Figure 1: UL Style page for UL Style 1015
Over the years, many different wire constructions were developed and certified as UL AWM due to the high demand from various applications and industries. The large number of AWM styles leads to different interpretations of desired performance and evaluation methods.
UL Standard 758 Appliance Wiring Materials was developed to consolidate general requirements for AWM and standardize methods of evaluation. The standard includes performance requirements and methods for testing tensile strength and elongation, spark testing and dielectric voltage withstand. UL 758 also regulates marking and labeling of AWM products.
There are five sections of AWM wire. The different categorizations are based on the following criteria:
- Single conductor or multiconductor
- Thermoplastic or thermoset jacket
- Manufacturing method used to apply insulation, jacket or outer covering
UL has published a document that explains the different terminologies and associated numbers that are assigned to the different styles. For convenience, a reproduction of the table that addresses the style numbers and their use is listed below.

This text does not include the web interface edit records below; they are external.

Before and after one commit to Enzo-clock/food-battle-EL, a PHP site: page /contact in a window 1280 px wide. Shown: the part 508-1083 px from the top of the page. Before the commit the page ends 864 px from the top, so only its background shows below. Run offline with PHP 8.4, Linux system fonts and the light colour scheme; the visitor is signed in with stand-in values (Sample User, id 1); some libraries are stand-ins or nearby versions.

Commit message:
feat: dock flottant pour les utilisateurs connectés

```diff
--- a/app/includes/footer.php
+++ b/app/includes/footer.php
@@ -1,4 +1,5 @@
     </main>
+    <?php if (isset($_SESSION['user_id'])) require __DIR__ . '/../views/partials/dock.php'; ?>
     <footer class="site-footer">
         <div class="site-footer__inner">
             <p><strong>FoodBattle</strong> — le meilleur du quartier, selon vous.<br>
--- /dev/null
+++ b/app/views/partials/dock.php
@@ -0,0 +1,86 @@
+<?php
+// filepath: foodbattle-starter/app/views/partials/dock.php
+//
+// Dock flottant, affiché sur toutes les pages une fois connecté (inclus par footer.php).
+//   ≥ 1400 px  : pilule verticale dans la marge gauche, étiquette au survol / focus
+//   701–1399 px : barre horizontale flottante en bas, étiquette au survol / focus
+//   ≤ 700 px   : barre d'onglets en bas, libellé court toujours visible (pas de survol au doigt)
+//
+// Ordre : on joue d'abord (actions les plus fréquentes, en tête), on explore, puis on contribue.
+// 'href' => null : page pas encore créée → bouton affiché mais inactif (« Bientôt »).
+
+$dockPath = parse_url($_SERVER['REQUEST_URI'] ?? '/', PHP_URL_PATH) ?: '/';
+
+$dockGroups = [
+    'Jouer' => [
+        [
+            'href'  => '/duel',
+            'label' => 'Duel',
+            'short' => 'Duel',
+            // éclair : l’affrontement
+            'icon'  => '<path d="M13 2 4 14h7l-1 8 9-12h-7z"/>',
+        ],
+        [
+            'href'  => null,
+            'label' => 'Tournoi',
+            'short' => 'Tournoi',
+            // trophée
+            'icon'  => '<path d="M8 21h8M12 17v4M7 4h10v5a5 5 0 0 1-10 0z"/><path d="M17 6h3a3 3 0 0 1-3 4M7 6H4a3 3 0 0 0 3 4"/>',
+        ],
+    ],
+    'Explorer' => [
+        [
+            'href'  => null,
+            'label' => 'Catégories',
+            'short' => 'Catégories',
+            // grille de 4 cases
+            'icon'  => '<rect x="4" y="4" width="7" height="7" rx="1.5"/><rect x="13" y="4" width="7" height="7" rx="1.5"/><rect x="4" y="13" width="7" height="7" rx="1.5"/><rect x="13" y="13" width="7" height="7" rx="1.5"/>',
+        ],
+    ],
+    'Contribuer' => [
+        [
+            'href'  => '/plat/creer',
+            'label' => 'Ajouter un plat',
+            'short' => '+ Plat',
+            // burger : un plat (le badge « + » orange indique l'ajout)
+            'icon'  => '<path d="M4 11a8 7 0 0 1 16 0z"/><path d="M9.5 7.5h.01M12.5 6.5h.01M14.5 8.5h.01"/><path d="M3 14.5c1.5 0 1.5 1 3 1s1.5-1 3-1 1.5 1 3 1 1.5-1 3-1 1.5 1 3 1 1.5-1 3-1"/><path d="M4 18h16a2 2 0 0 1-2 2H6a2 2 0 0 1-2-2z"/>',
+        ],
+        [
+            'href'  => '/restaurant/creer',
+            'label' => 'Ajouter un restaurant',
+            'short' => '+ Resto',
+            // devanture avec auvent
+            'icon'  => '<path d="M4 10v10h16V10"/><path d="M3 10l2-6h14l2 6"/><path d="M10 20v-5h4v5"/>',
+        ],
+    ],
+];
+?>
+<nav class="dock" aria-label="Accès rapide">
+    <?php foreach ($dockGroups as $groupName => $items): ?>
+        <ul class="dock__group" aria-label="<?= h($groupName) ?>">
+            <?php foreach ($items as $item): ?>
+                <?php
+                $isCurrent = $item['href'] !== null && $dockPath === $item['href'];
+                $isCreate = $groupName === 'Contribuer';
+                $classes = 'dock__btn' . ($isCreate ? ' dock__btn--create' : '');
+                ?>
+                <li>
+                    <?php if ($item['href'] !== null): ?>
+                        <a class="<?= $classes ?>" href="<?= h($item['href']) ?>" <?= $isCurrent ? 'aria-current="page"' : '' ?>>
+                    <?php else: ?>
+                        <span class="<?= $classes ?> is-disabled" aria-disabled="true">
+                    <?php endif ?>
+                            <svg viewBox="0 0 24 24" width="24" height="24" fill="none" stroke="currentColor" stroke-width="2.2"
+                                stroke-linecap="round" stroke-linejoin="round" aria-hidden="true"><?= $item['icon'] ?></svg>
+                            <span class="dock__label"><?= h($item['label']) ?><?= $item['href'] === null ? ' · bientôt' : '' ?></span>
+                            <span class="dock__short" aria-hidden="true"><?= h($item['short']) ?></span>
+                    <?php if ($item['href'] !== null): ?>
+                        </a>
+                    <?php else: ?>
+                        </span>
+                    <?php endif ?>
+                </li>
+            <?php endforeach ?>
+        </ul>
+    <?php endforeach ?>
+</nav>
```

|1000–1999 and 10000– 19999||Single conductor, thermoplastic-insulated wire|
|2000–2999 and 20000– 29999||Multiconductor, thermoplastic-insulated and -jacketed wire
|3000–3999||Single conductor, thermosetting-insulated wire|
|4000–4999||Multiconductor, thermosetting-insulated and -jacketed wire|
|5000–5999||Single and multiple conductor specialty items|
Table 1: Appliance wiring material Style number designations
UL has a useful tool available on its iQ™ website (iq.ul.com/awm) that allows a user to access information about AWM wires.
A parametric search is one of the most helpful features when looking for a wire that meets specific application requirements. The search form allows the user to input the temperature, AWG size, material type as well as many other requirements, and it returns a list of styles that meet the input criteria. The site also allows users to search for companies that make a particular style, and it provides visibility to the style page itself.
According to UL iQ, there are over 7,000 different UL Styles. Some of the more common constructions are listed in Table 2 along with basic details about the style.
|Common Types||Size Range (AWG/ kcmil)||Insulation Type||Shield||Jacket Type||Voltage Rating (V)||Temperature Rating (° C)|
|2464||Not Specified||Not Specified||Optional||PVC||300||80|
|2919||Not Specified||Not Specified||Optional||PVC||300||80|
|4511||Not Specified||Not Specified||Optional||Silicone Rubber||600||200|
|4535||Not Specified||Not Specified||Optional||Silicone Rubber||600||150|
Table 2: Common UL Styles